Each record should be copied exactly into the answer, and no picture should go with it.

Change detection outputs:

- - -

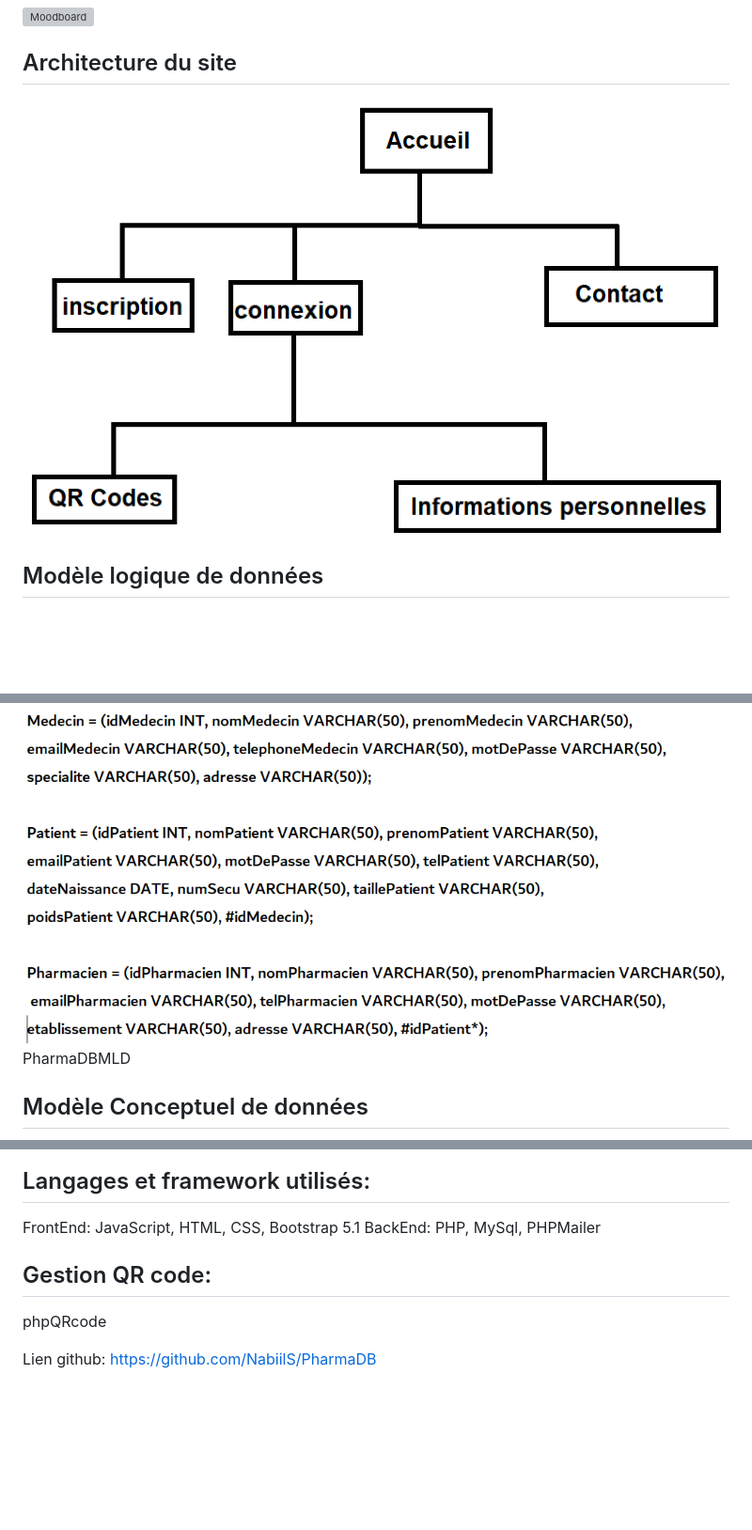
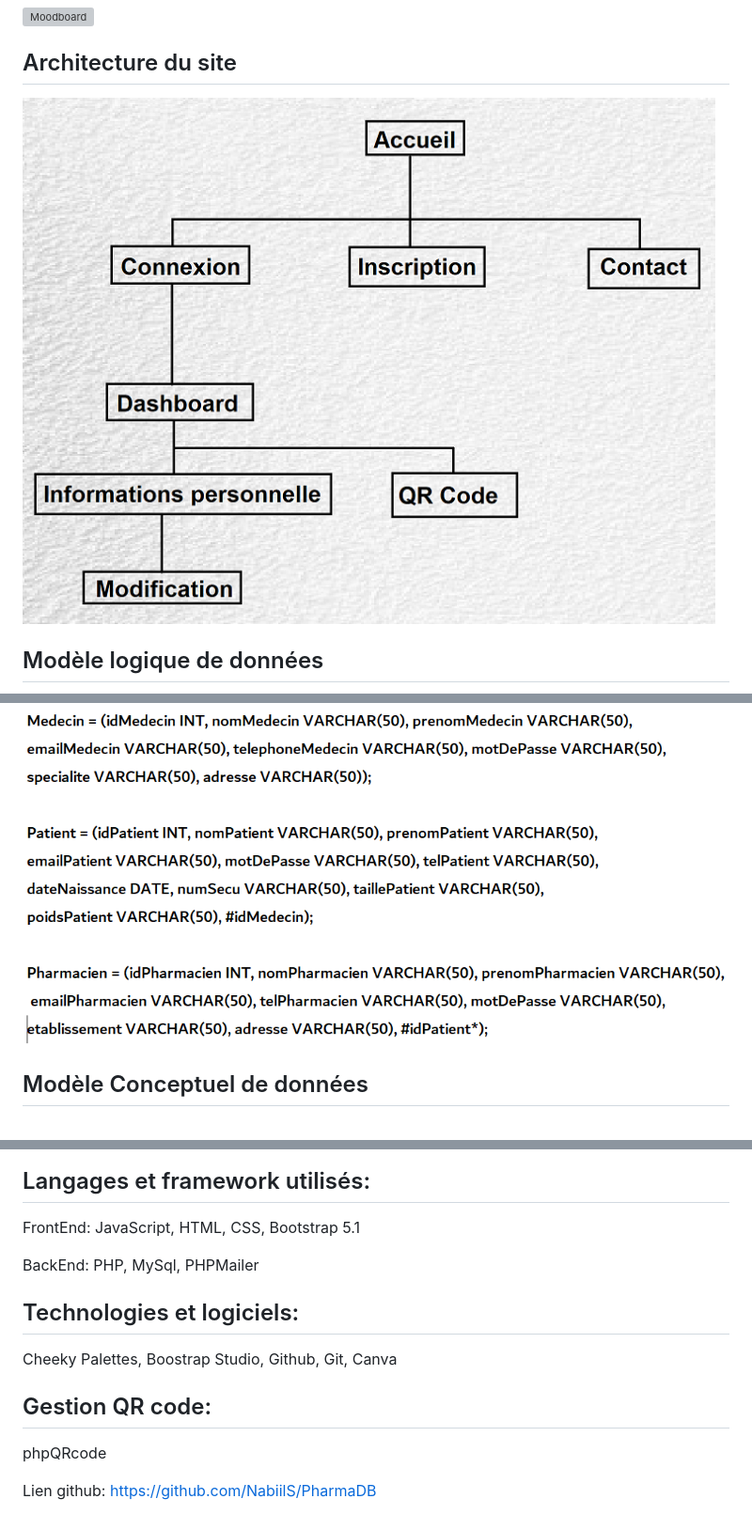
Before and after one commit to NabiilS/PharmaDB, a Markdown page: README.md, 3 parts joined by grey strips. Shown: that part at 94% size. GitHub-like rendering; pictures changed too: ressources/images/PlanArchitectural.png (added); blank space fills up the shorter version; grey boxes are pictures that could not be loaded.

Commit message:
Ajout nouveau plan architecture

```diff
--- a/README.md
+++ b/README.md
@@ -6,12 +6,11 @@
 
 ## Architecture du site
 
-![Architecture](/ressources/images/Architecture.png?raw=true "Architecture")
+![Architecture](/ressources/images/PlanArchitectural.png?raw=true "Architecture")
 
 ## Modèle logique de données
 
 ![MLD](/ressources/images/PharmaDBMLD.png?raw=true "MLD")
-PharmaDBMLD
 
 ## Modèle Conceptuel de données
 
@@ -20,11 +19,17 @@ PharmaDBMLD
 ## Langages et framework utilisés:
 
 FrontEnd: JavaScript, HTML, CSS, Bootstrap 5.1
+
 BackEnd: PHP, MySql, PHPMailer
+
+
+
+## Technologies et logiciels:
+
+Cheeky Palettes, Boostrap Studio, Github, Git, Canva
 
 ## Gestion QR code:
 
 phpQRcode
 
-
 Lien github: https://github.com/NabiilS/PharmaDB
```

- - -

• RESPONSE AREA
Before and after one commit to NabiilS/PharmaDB, a Markdown page: README.md, 3 parts joined by grey strips. Shown: that part at 94% size. GitHub-like rendering; pictures changed too: ressources/images/PlanArchitectural.png (added); blank space fills up the shorter version; grey boxes are pictures that could not be loaded.

Commit message:
Ajout nouveau plan architecture

```diff
--- a/README.md
+++ b/README.md
@@ -6,12 +6,11 @@
 
 ## Architecture du site
 
-![Architecture](/ressources/images/Architecture.png?raw=true "Architecture")
+![Architecture](/ressources/images/PlanArchitectural.png?raw=true "Architecture")
 
 ## Modèle logique de données
 
 ![MLD](/ressources/images/PharmaDBMLD.png?raw=true "MLD")
-PharmaDBMLD
 
 ## Modèle Conceptuel de données
 
@@ -20,11 +19,17 @@ PharmaDBMLD
 ## Langages et framework utilisés:
 
 FrontEnd: JavaScript, HTML, CSS, Bootstrap 5.1
+
 BackEnd: PHP, MySql, PHPMailer
+
+
+
+## Technologies et logiciels:
+
+Cheeky Palettes, Boostrap Studio, Github, Git, Canva
 
 ## Gestion QR code:
 
 phpQRcode
 
-
 Lien github: https://github.com/NabiilS/PharmaDB
```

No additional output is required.